Idaho Peace Officer Standards and Training (POST) Division Administrator Victor McCraw would like to change that.

All POST officers must abide by and sign the ethics code, which states “I will constantly strive to achieve these objectives and ideals, dedicating myself before God to my chosen profession – law enforcement.” The phrase “before God” drew the objections of an applicant, who argued that it was ironic that they would have to lie while signing an ethics form.

McCraw consulted with a Deputy Attorney General and the POST Council about potential changes to the code of ethics that removed the religious language.

An unnamed Deputy Attorney General told McCraw that the language would be a constitutional issue. If challenged in a lawsuit, McCraw recounted, POST would lose. When reached for comment, the Attorney General’s office said they had no formal position on this issue.

The POST Council requested McCraw change the language. McCraw recommended “before God” be replaced by “with sincere and unfaltering commitment.” A divided POST Council agreed.

On January 15th, McCraw presented the rule change came to the House Judiciary and Rules committee.

Representative Barbara Ehardt, R-Idaho Falls, objected to the change, criticizing the removal of references to God and questioned whether other sections of the code could be removed based on objections.

Rep. Ron Nate, R-Rexburg, asked why objectors couldn’t use a different code. McCraw stated that it was something that the council considered, but that they wanted a universal code for all officers.

Rep. Christy Zito, R-Hammett, attempted to stop the rule change. “The founding documents of our country and state are based on the belief of a supreme being,” Zito told Idaho Reports.

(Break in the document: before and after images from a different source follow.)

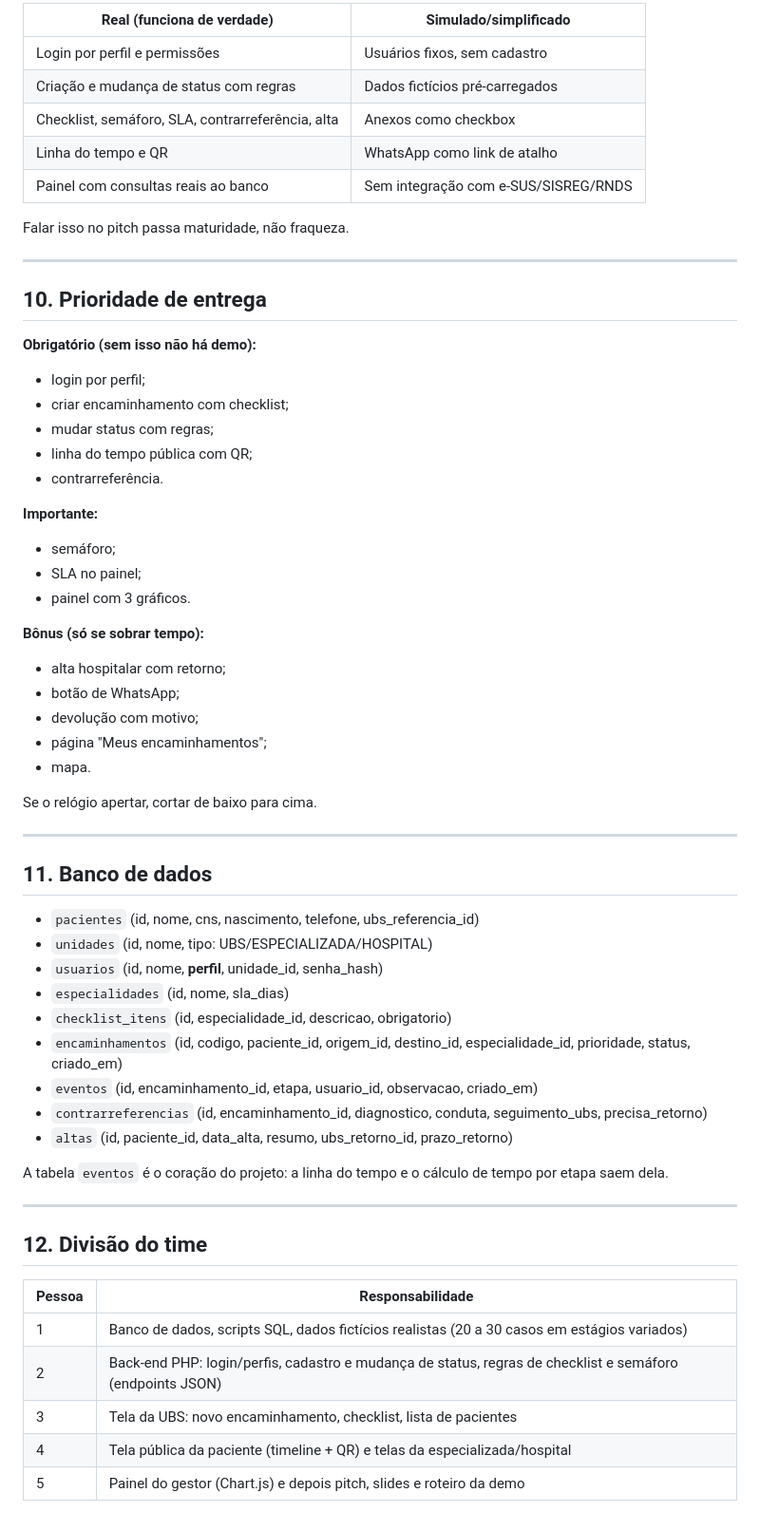
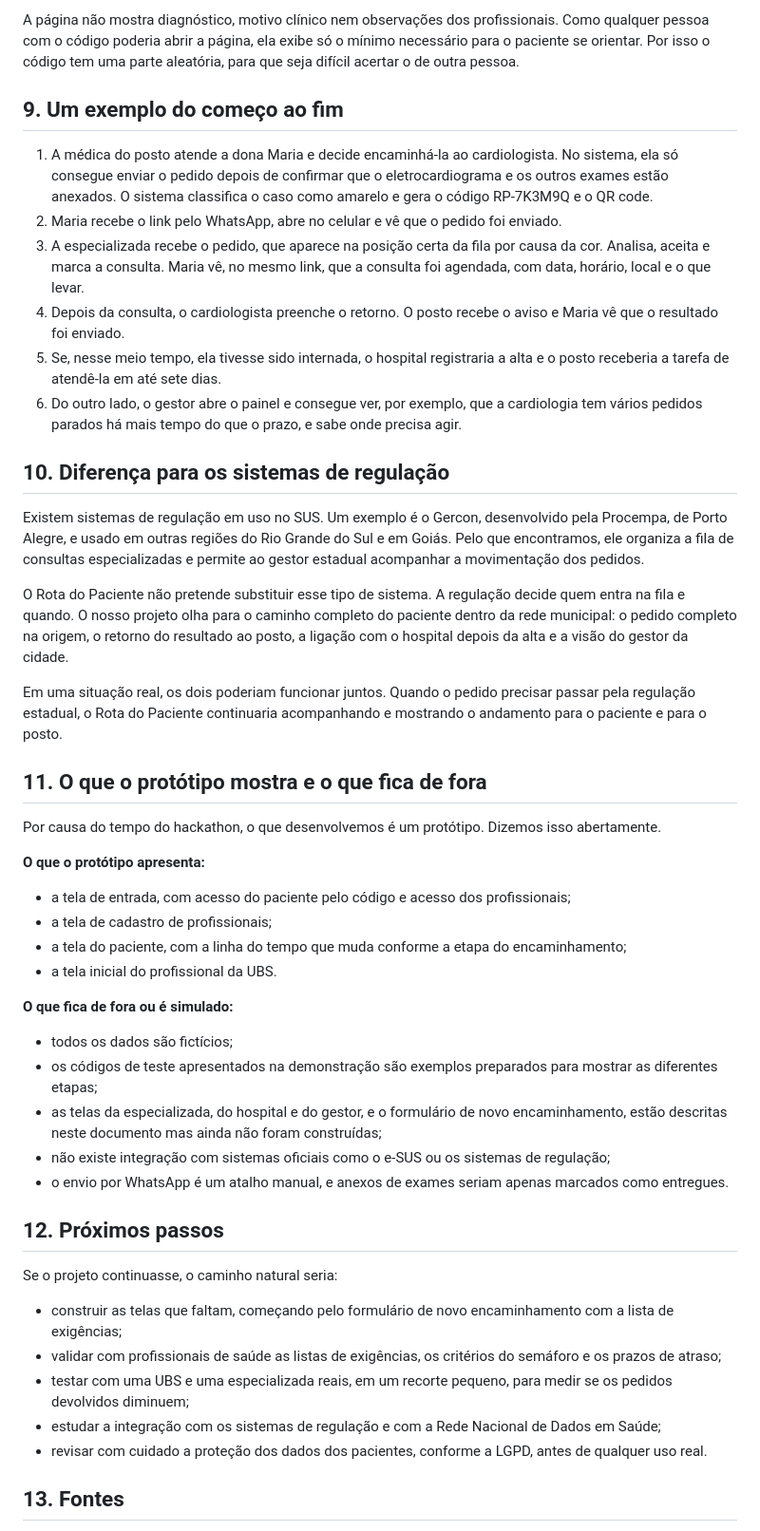
Before and after one commit to Alkshot/rota_paciente, a Markdown page: README.md, the part around one of its changes. Shown at 95% size. Rendered like a GitHub page.

```diff
--- a/README.md
+++ b/README.md
@@ -285,64 +157,49 @@ Extras: filtro por especialidade e período; mapa das UBS com Leaflet, se sobrar
 
-| Real (funciona de verdade) | Simulado/simplificado |
-|---|---|
-| Login por perfil e permissões | Usuários fixos, sem cadastro |
-| Criação e mudança de status com regras | Dados fictícios pré-carregados |
-| Checklist, semáforo, SLA, contrarreferência, alta | Anexos como checkbox |
-| Linha do tempo e QR | WhatsApp como link de atalho |
-| Painel com consultas reais ao banco | Sem integração com e-SUS/SISREG/RNDS |
+A página não mostra diagnóstico, motivo clínico nem observações dos profissionais. Como qualquer pessoa com o código poderia abrir a página, ela exibe só o mínimo necessário para o paciente se orientar. Por isso o código tem uma parte aleatória, para que seja difícil acertar o de outra pessoa.
 
-Falar isso no pitch passa maturidade, não fraqueza.
+## 9. Um exemplo do começo ao fim
 
----
+1. A médica do posto atende a dona Maria e decide encaminhá-la ao cardiologista. No sistema, ela só consegue enviar o pedido depois de confirmar que o eletrocardiograma e os outros exames estão anexados. O sistema classifica o caso como amarelo e gera o código RP-7K3M9Q e o QR code.
+2. Maria recebe o link pelo WhatsApp, abre no celular e vê que o pedido foi enviado.
+3. A especializada recebe o pedido, que aparece na posição certa da fila por causa da cor. Analisa, aceita e marca a consulta. Maria vê, no mesmo link, que a consulta foi agendada, com data, horário, local e o que levar.
+4. Depois da consulta, o cardiologista preenche o retorno. O posto recebe o aviso e Maria vê que o resultado foi enviado.
+5. Se, nesse meio tempo, ela tivesse sido internada, o hospital registraria a alta e o posto receberia a tarefa de atendê-la em até sete dias.
+6. Do outro lado, o gestor abre o painel e consegue ver, por exemplo, que a cardiologia tem vários pedidos parados há mais tempo do que o prazo, e sabe onde precisa agir.
 
-## 10. Prioridade de entrega
+## 10. Diferença para os sistemas de regulação
 
-**Obrigatório (sem isso não há demo):**
-- login por perfil;
-- criar encaminhamento com checklist;
-- mudar status com regras;
-- linha do tempo pública com QR;
-- contrarreferência.
+Existem sistemas de regulação em uso no SUS. Um exemplo é o Gercon, desenvolvido pela Procempa, de Porto Alegre, e usado em outras regiões do Rio Grande do Sul e em Goiás. Pelo que encontramos, ele organiza a fila de consultas especializadas e permite ao gestor estadual acompanhar a movimentação dos pedidos.
 
-**Importante:**
-- semáforo;
-- SLA no painel;
-- painel com 3 gráficos.
+O Rota do Paciente não pretende substituir esse tipo de sistema. A regulação decide quem entra na fila e quando. O nosso projeto olha para o caminho completo do paciente dentro da rede municipal: o pedido completo na origem, o retorno do resultado ao posto, a ligação com o hospital depois da alta e a visão do gestor da cidade.
 
-**Bônus (só se sobrar tempo):**
-- alta hospitalar com retorno;
-- botão de WhatsApp;
-- devolução com motivo;
-- página "Meus encaminhamentos";
-- mapa.
+Em uma situação real, os dois poderiam funcionar juntos. Quando o pedido precisar passar pela regulação estadual, o Rota do Paciente continuaria acompanhando e mostrando o andamento para o paciente e para o posto.
 
-Se o relógio apertar, cortar de baixo para cima.
+## 11. O que o protótipo mostra e o que fica de fora
 
----
+Por causa do tempo do hackathon, o que desenvolvemos é um protótipo. Dizemos isso abertamente.
 
-## 11. Banco de dados
+**O que o protótipo apresenta:**
+- a tela de entrada, com acesso do paciente pelo código e acesso dos profissionais;
+- a tela de cadastro de profissionais;
+- a tela do paciente, com a linha do tempo que muda conforme a etapa do encaminhamento;
+- a tela inicial do profissional da UBS.
 
-- `pacientes` (id, nome, cns, nascimento, telefone, ubs_referencia_id)
-- `unidades` (id, nome, tipo: UBS/ESPECIALIZADA/HOSPITAL)
-- `usuarios` (id, nome, **perfil**, unidade_id, senha_hash)
-- `especialidades` (id, nome, sla_dias)
-- `checklist_itens` (id, especialidade_id, descricao, obrigatorio)
-- `encaminhamentos` (id, codigo, paciente_id, origem_id, destino_id, especialidade_id, prioridade, status, criado_em)
-- `eventos` (id, encaminhamento_id, etapa, usuario_id, observacao, criado_em)
-- `contrarreferencias` (id, encaminhamento_id, diagnostico, conduta, seguimento_ubs, precisa_retorno)
-- `altas` (id, paciente_id, data_alta, resumo, ubs_retorno_id, prazo_retorno)
+**O que fica de fora ou é simulado:**
+- todos os dados são fictícios;
+- os códigos de teste apresentados na demonstração são exemplos preparados para mostrar as diferentes etapas;
+- as telas da especializada, do hospital e do gestor, e o formulário de novo encaminhamento, estão descritas neste documento mas ainda não foram construídas;
+- não existe integração com sistemas oficiais como o e-SUS ou os sistemas de regulação;
+- o envio por WhatsApp é um atalho manual, e anexos de exames seriam apenas marcados como entregues.
 
-A tabela `eventos` é o coração do projeto: a linha do tempo e o cálculo de tempo por etapa saem dela.
+## 12. Próximos passos
 
----
+Se o projeto continuasse, o caminho natural seria:
 
-## 12. Divisão do time
+- construir as telas que faltam, começando pelo formulário de novo encaminhamento com a lista de exigências;
+- validar com profissionais de saúde as listas de exigências, os critérios do semáforo e os prazos de atraso;
+- testar com uma UBS e uma especializada reais, em um recorte pequeno, para medir se os pedidos devolvidos diminuem;
+- estudar a integração com os sistemas de regulação e com a Rede Nacional de Dados em Saúde;
+- revisar com cuidado a proteção dos dados dos pacientes, conforme a LGPD, antes de qualquer uso real.
 
-| Pessoa | Responsabilidade |
-|---|---|
-| 1 | Banco de dados, scripts SQL, dados fictícios realistas (20 a 30 casos em estágios variados) |
-| 2 | Back-end PHP: login/perfis, cadastro e mudança de status, regras de checklist e semáforo (endpoints JSON) |
-| 3 | Tela da UBS: novo encaminhamento, checklist, lista de pacientes |
-| 4 | Tela pública da paciente (timeline + QR) e telas da especializada/hospital |
-| 5 | Painel do gestor (Chart.js) e depois pitch, slides e roteiro da demo |
+## 13. Fontes
 
```
Also changed, not shown: other parts of README.md (+93 -289 lines).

“Removing God because of fear of litigation is not a sound reason,” said Zito. “I support providing an optional oath for those who do not believe in God. I also believe it is important to protect the strong belief in God of those in my district and our state.”

The committee did not accept the changes that removed “before God.” They allowed all other changes to pass. Rep. Melissa Wintrow, D-Boise, was the only one to disagree.

The “basis of the constitution is the separation of church and state. Government can’t impose who to pledge to,” said Wintrow. “It’s unconstitutional. [That’s] not me [saying that], it’s the AG saying it. God’s most important gift is choice.”

“It’s unconstitutional. [The pledge] is a religious test to gain employment”, explained Kathy Griesmyer, Policy Director of the ACLU of Idaho. Griesmyer cited Torcaso v. Watkins (1961) where the Supreme Court said, “[w]e repeat and again reaffirm that neither a State nor the Federal Government can constitutionally force a person ‘to profess a belief or disbelief in any religion.’”

Since the House did not approve the changes, the code of ethics still includes the “before God” pledge. McCraw noted that POST would be unable to make any changes until the end of the legislative session. When the session ends, they will temporarily change the pledge to add “or with sincere and unfaltering commitment”. Then the POST committee will have to decide what changes to present to the legislature in 2019.

The ACLU, POST, and at least one person in the attorney general’s office believe the current POST rules are unconstitutional. Now, it’s up to the 2019 Legislature to decide what happens next.



Talk is cheap, action could be priceless

By Seth Ogilvie, Idaho Public Television


Hours after members tasked with addressing possible amendments to harassment policies inside Idaho’s Statehouse, Majority Leader Chuck Winder stood at the front of the Senate, looked at his colleague Senate President Pro Tem Brent Hill and said “Your voice sounds sexy today.” That comment was broadcast around the state.

Inside the Senate room, Winder’s remark got a few laughs in the chamber, various looks of astonishment from reporters and unknown reactions from citizens around the state.

Last year this comment may have never been repeated or discussed. That was before the #MeToo and Time’s Up movement. It was before reports erupted about Harvey Weinstein. It was even before a harassment settlement was announced with the state Controller’s office, as well as before allegations about Rep. Brandon Hixon, Rep. James Holtzclaw, Sen. Bob Nonini or lobbyist Colby Cameron.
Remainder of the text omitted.